Like so many massive companies being subjected to increased scrutiny by environmental advocacy groups in recent years, Apple has been pushed to better communicate their compliance. On their Environmental Progress page, Apple boasts that while profits increased 74 percent from 2008, greenhouse gas emissions increased ‘only’ 57 percent. Anywhere else you look the focus is about reducing emissions from 1990 levels (in the case of Hewlett-Packard the goal is a reduction of 70 percent). Further feel good points are won with new techniques that Apple say has made the manufacturing of their devices less wasteful; “Even the iPad became 33 percent thinner and up to 15 percent lighter in just one generation”. Let us not confuse an honest attempt at sustainability with marketing jargon. A product like the iPad that is about consumption and fashion rather than creation and function cannot be used as an example of environmental proactivity. Greenwashing a product that is a niche excess to begin with highlights the inanity of a flawed system. If a single, average laptop takes 40,000 pounds of raw material to be brought into being then we have truly hit the peak of unsustainable behavior in every sense of the word.

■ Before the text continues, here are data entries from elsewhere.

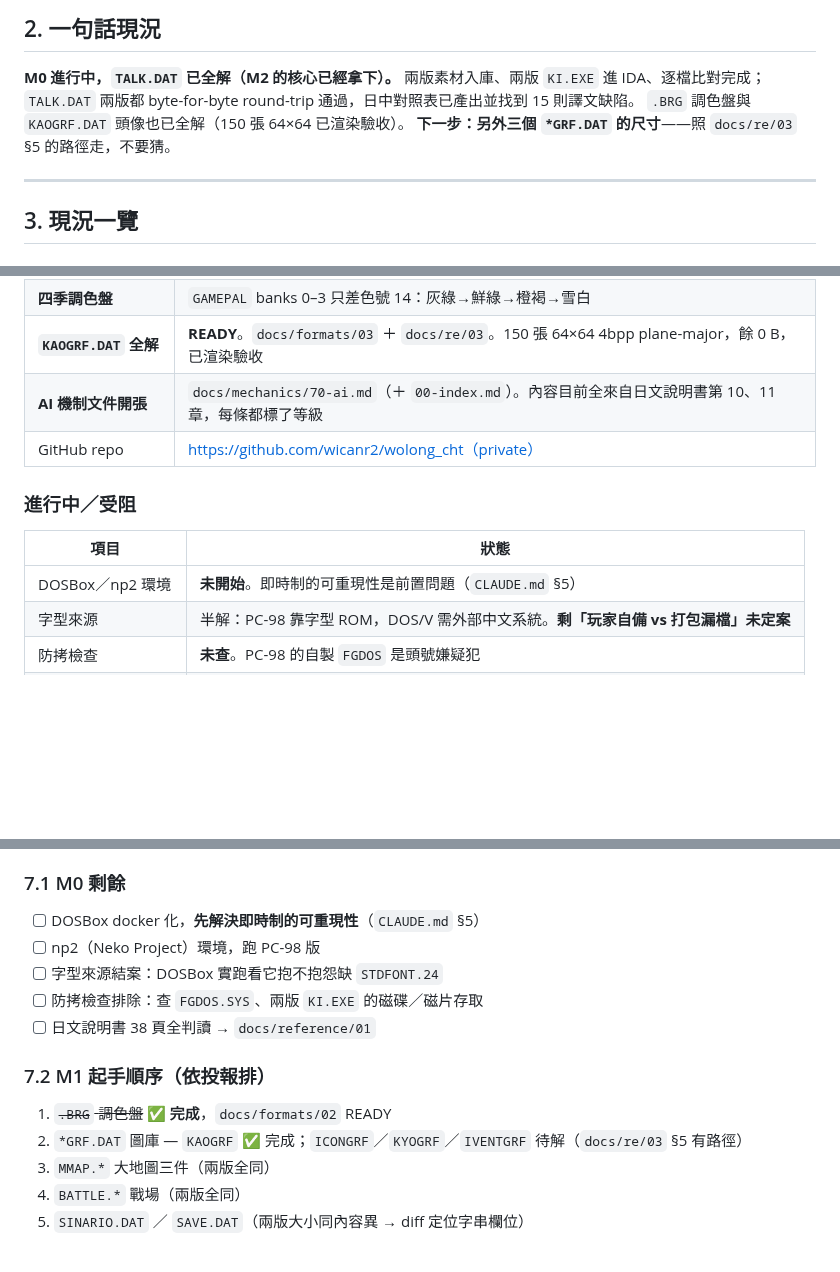
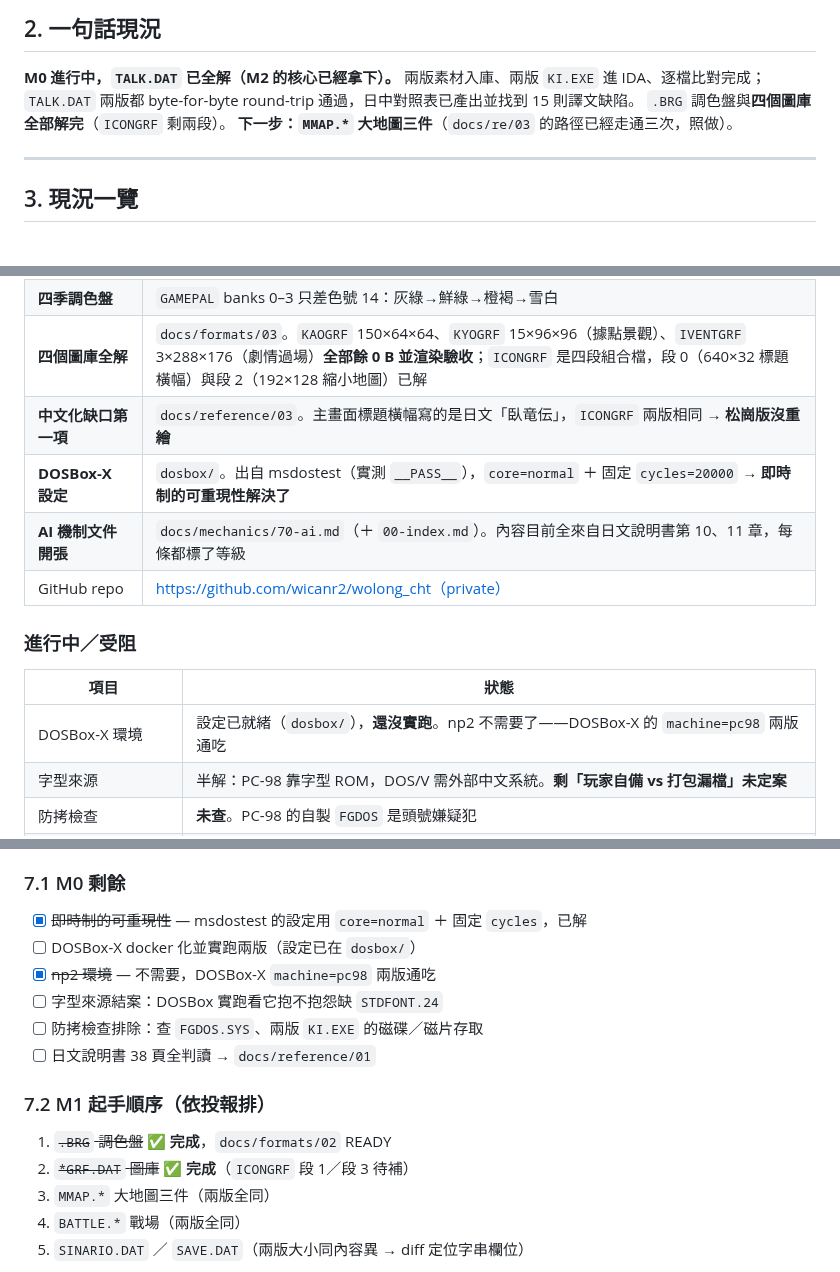
Before and after one commit to wicanr2/wolong_cht, a Markdown page: CONTEXT.md, 3 parts joined by grey strips. GitHub-like rendering; blank space fills up the shorter version.

```diff
--- a/CONTEXT.md
+++ b/CONTEXT.md
@@ -24,8 +24,8 @@
 **M0 進行中，`TALK.DAT` 已全解（M2 的核心已經拿下）。**
 兩版素材入庫、兩版 `KI.EXE` 進 IDA、逐檔比對完成；
 `TALK.DAT` 兩版都 byte-for-byte round-trip 通過，日中對照表已產出並找到 15 則譯文缺陷。
-`.BRG` 調色盤與 `KAOGRF.DAT` 頭像也已全解（150 張 64×64 已渲染驗收）。
-**下一步：另外三個 `*GRF.DAT` 的尺寸**——照 `docs/re/03` §5 的路徑走，不要猜。
+`.BRG` 調色盤與**四個圖庫全部解完**（`ICONGRF` 剩兩段）。
+**下一步：`MMAP.*` 大地圖三件**（`docs/re/03` 的路徑已經走通三次，照做）。
 
 ---
 
@@ -49,7 +49,9 @@
 | **`.BRG` 調色盤全解** | **READY**。`docs/formats/02` ＋ `docs/re/02`。通道順序 B,R,G、4 bit、每組 16 色、亮度 0–16，兩版機器碼互證 |
 | **顯示模式定案** | 兩版都是 **16 色 4 平面 planar**（DOS/V VGA GC+Seq、PC-98 GRCG）→ `*GRF.DAT` 是 4 bpp |
 | **四季調色盤** | `GAMEPAL` banks 0–3 只差色號 14：灰綠→鮮綠→橙褐→雪白 |
-| **`KAOGRF.DAT` 全解** | **READY**。`docs/formats/03` ＋ `docs/re/03`。150 張 64×64 4bpp plane-major，餘 0 B，已渲染驗收 |
+| **四個圖庫全解** | `docs/formats/03`。`KAOGRF` 150×64×64、`KYOGRF` 15×96×96（據點景觀）、`IVENTGRF` 3×288×176（劇情過場）**全部餘 0 B 並渲染驗收**；`ICONGRF` 是四段組合檔，段 0（640×32 標題橫幅）與段 2（192×128 縮小地圖）已解 |
+| **中文化缺口第一項** | `docs/reference/03`。主畫面標題橫幅寫的是日文「臥竜伝」，`ICONGRF` 兩版相同 → **松崗版沒重繪** |
+| **DOSBox-X 設定** | `dosbox/`。出自 msdostest（實測 `__PASS__`），`core=normal` ＋ 固定 `cycles=20000` → **即時制的可重現性解決了** |
 | **AI 機制文件開張** | `docs/mechanics/70-ai.md`（＋ `00-index.md`）。內容目前全來自日文說明書第 10、11 章，每條都標了等級 |
 | GitHub repo | https://github.com/wicanr2/wolong_cht（private） |
 
@@ -57,7 +59,7 @@
 
 | 項目 | 狀態 |
 |---|---|
-| DOSBox／np2 環境 | **未開始**。即時制的可重現性是前置問題（`CLAUDE.md` §5） |
+| DOSBox-X 環境 | 設定已就緒（`dosbox/`），**還沒實跑**。np2 不需要了——DOSBox-X 的 `machine=pc98` 兩版通吃 |
 | 字型來源 | 半解：PC-98 靠字型 ROM，DOS/V 需外部中文系統。**剩「玩家自備 vs 打包漏檔」未定案** |
 | 防拷檢查 | **未查**。PC-98 的自製 `FGDOS` 是頭號嫌疑犯 |
 | 日文說明書全文判讀 | 38 頁只讀了 3 頁。純掃描無文字層，要 OCR 或逐頁看 |
@@ -132,8 +136,9 @@
 
 ### 7.1 M0 剩餘
 
-- [ ] DOSBox docker 化，**先解決即時制的可重現性**（`CLAUDE.md` §5）
-- [ ] np2（Neko Project）環境，跑 PC-98 版
+- [x] ~~即時制的可重現性~~ — msdostest 的設定用 `core=normal` ＋ 固定 `cycles`，已解
+- [ ] DOSBox-X docker 化並實跑兩版（設定已在 `dosbox/`）
+- [x] ~~np2 環境~~ — 不需要，DOSBox-X `machine=pc98` 兩版通吃
 - [ ] 字型來源結案：DOSBox 實跑看它抱不抱怨缺 `STDFONT.24`
 - [ ] 防拷檢查排除：查 `FGDOS.SYS`、兩版 `KI.EXE` 的磁碟／磁片存取
 - [ ] 日文說明書 38 頁全判讀 → `docs/reference/01`
@@ -141,7 +146,7 @@
 ### 7.2 M1 起手順序（依投報排）
 
 1. ~~`.BRG` 調色盤~~ ✅ **完成**，`docs/formats/02` READY
-2. `*GRF.DAT` 圖庫 — `KAOGRF` ✅ 完成；`ICONGRF`／`KYOGRF`／`IVENTGRF` 待解（`docs/re/03` §5 有路徑）
+2. ~~`*GRF.DAT` 圖庫~~ ✅ **完成**（`ICONGRF` 段 1／段 3 待補）
 3. `MMAP.*` 大地圖三件（兩版全同）
 4. `BATTLE.*` 戰場（兩版全同）
 5. `SINARIO.DAT` ／ `SAVE.DAT`（兩版大小同內容異 → diff 定位字串欄位）
```
Also changed, not shown: other parts of CONTEXT.md (+2 -0 lines), docs/formats/03-grf-images.md (+88 -16 lines), docs/reference/03-baked-japanese.md (added, +51 -0 lines), dosbox/README.md (added, +29 -0 lines), docs/images/icongrf-r0-banner.png (added), docs/images/icongrf-r1-tiles.png (added), docs/images/icongrf-r2.png (added), docs/images/iventgrf-sheet.png (added), docs/images/kyogrf-sheet.png (added), 3 other files.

The unprecedented levels of resources and influence that Apple wields are for nought without responsible leadership, and leadership is not about the blind worship of one person. It is not about egotism or being pedantic. It is not about the illusion of simplicity and perfection at the expense of countless others. It is about recognizing the difference between profit and greed, and therefore Jobs’ legacy and leadership up until his death shouldn’t be used as a compass to get to the future. We should instead look to the likes of Yvon Chouinard, founder of Patagonia, or Richard Branson, founder of Virgin Group, as examples of leaders who respect the people who work for them, the environment, and its precious resources.

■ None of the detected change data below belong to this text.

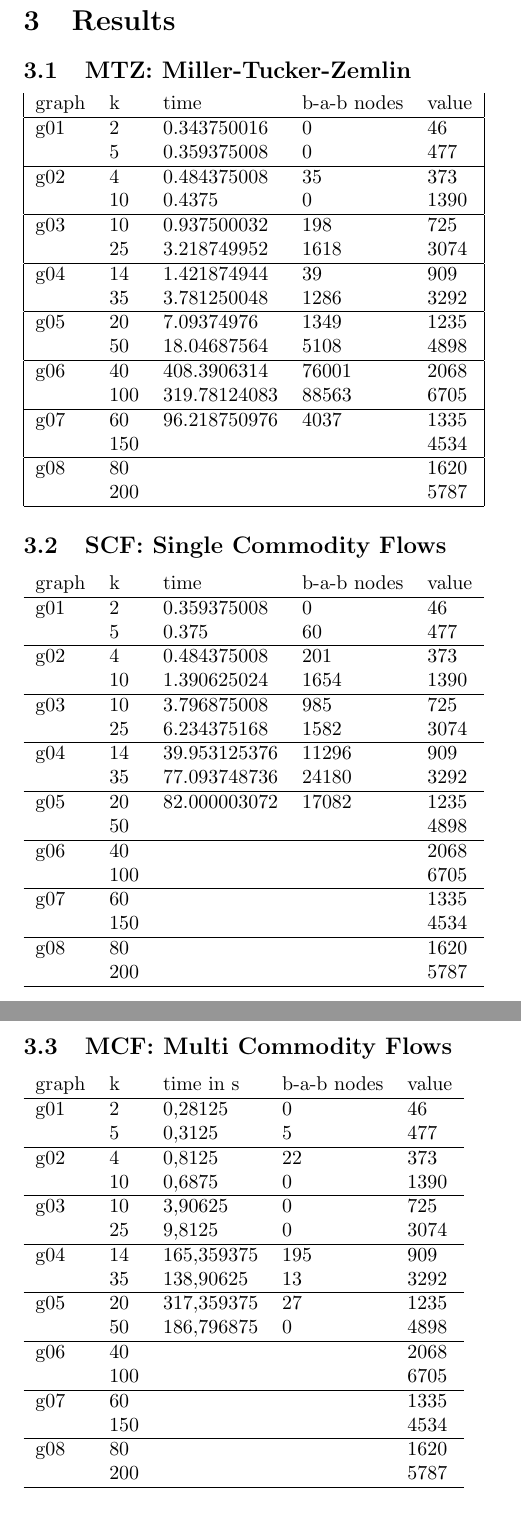
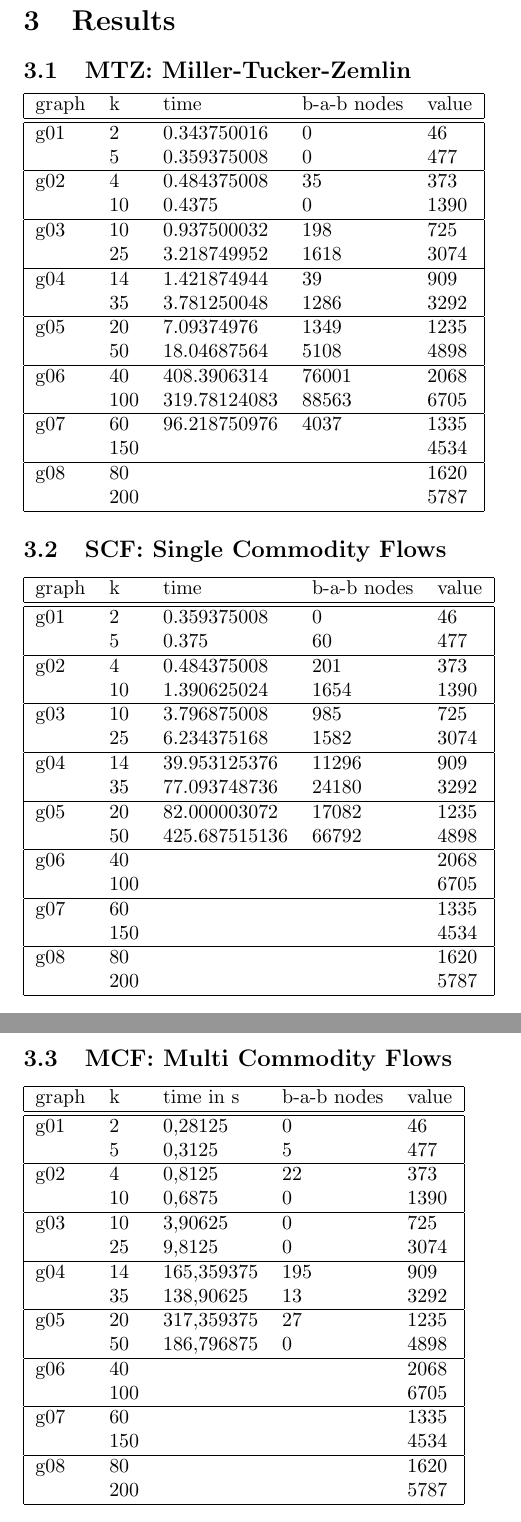
Before and after one commit to nickma82/ws13_algo_msp, a LaTeX document (java_workspace/kMinSpanningTreeDoc/document.tex, which reads java_workspace/kMinSpanningTreeDoc/results.tex): two parts of pages 5 and 6 of 6, joined at a grey line, cut so that both start at the same text. Compiled offline with pdfLaTeX.

Commit message:
no message

```diff
--- a/java_workspace/kMinSpanningTreeDoc/results.tex
+++ b/java_workspace/kMinSpanningTreeDoc/results.tex
@@ -3,7 +3,8 @@
 
 \subsection{MTZ: Miller-Tucker-Zemlin}
 \begin{tabular}{| l l l l l |}
-graph	&	k	&	time	&	b-a-b nodes &	value	\\ \hline
+\hline
+graph	&	k	&	time	&	b-a-b nodes &	value	\\ \hline \hline
 g01	&	2	&	0.343750016	&	0			&	46	\\
 	&	5	&	0.359375008	&	0			&	477	\\ \hline
 g02	&	4	&	0.484375008	&	35			&	373	\\
@@ -23,18 +24,19 @@ g08	&	80	&				&		&	1620	\\
 \end{tabular}
 
 \subsection{SCF: Single Commodity Flows}
-\begin{tabular}{l l l l l}
-graph	&	k	&	time		&	b-a-b nodes &	value	\\ \hline
-g01	&	2	&	0.359375008	&	0	&	46	\\
-	&	5	&	0.375		&	60	&	477	\\ \hline
-g02	&	4	&	0.484375008	&	201	&	373	\\
-	&	10	&	1.390625024	&	1654	&	1390	\\ \hline
-g03	&	10	&	3.796875008	&	985	&	725	\\
-	&	25	&	6.234375168	&	1582	&	3074	\\ \hline
+\begin{tabular}{| l l l l l |}
+\hline
+graph	&	k	&	time		&	b-a-b nodes &	value	\\ \hline \hline
+g01	&	2	&	0.359375008		&	0		&	46	\\
+	&	5	&	0.375			&	60		&	477	\\ \hline
+g02	&	4	&	0.484375008		&	201		&	373	\\
+	&	10	&	1.390625024		&	1654	&	1390	\\ \hline
+g03	&	10	&	3.796875008		&	985		&	725	\\
+	&	25	&	6.234375168		&	1582	&	3074	\\ \hline
 g04	&	14	&	39.953125376	&	11296	&	909	\\
 	&	35	&	77.093748736	&	24180	&	3292	\\ \hline
 g05	&	20	&	82.000003072	&	17082	&	1235	\\
-	&	50	&			&		&	4898	\\ \hline
+	&	50	&	425.687515136	&	66792	&	4898	\\ \hline
 g06	&	40	&			&		&	2068	\\
 	&	100	&			&		&	6705	\\ \hline
 g07	&	60	&			&		&	1335	\\
@@ -45,8 +47,9 @@ g08	&	80	&			&		&	1620	\\
 
 
 \subsection{MCF: Multi Commodity Flows}
-\begin{tabular}{l l l l l}
-graph	&	k	&	time in s	&	b-a-b nodes &	value	\\ \hline
+\begin{tabular}{| l l l l l |}
+\hline
+graph	&	k	&	time in s	&	b-a-b nodes &	value	\\ \hline \hline
 g01	&	2	&	0,28125 	&	0	&	46	\\
 	&	5	&	0,3125 		&	5	&	477	\\ \hline
 g02	&	4	&	0,8125 		&	22	&	373	\\
```
Also changed, not shown: 1 other file.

Apple, and the consumer electronics industry as a whole, doesn’t respect the transience of the technology they are selling you. With all his influence Steve Jobs could have departed radically from a business-as-usual approach and lead the charge to create a truly sustainable and ethical model. A local model. A model that responsibly inspires everyone from budding designers to experienced businessmen. The connectivity and productivity that Apple devices deliver has been invaluable, but drooling over them as objects of desire without respect to their origins is a mistake we can no longer afford to make. We have to recognize that the design of these products thinly veils a marketing machine which in turn serves the short-term needs of shareholders: to make more money next year than the year prior. Until now we’ve been happy to sit back and watch the show, mesmerized by the illusion but disinterested in the reality.
This brings us back to Ray Anderson. In 1994, his company’s twenty-second year, Ray “steered Interface on a new course—one designed to reduce their environmental footprint while increasing profits,” and wanted Interface to be “the first enterprise in history to become truly sustainable—to shut down the smokestacks, close off its effluent pipes, to do no harm to the environment and take nothing not easily renewed by the earth.” We should be talking about what Ray and others like him have quietly changed, not what Steve Jobs loudly perpetuated.
“For those who think business exists to make a profit, I suggest they think again. Business makes a profit to exist. Surely it must exist for some higher, nobler purpose than that.”
-Ray Anderson, 1934 - 2011.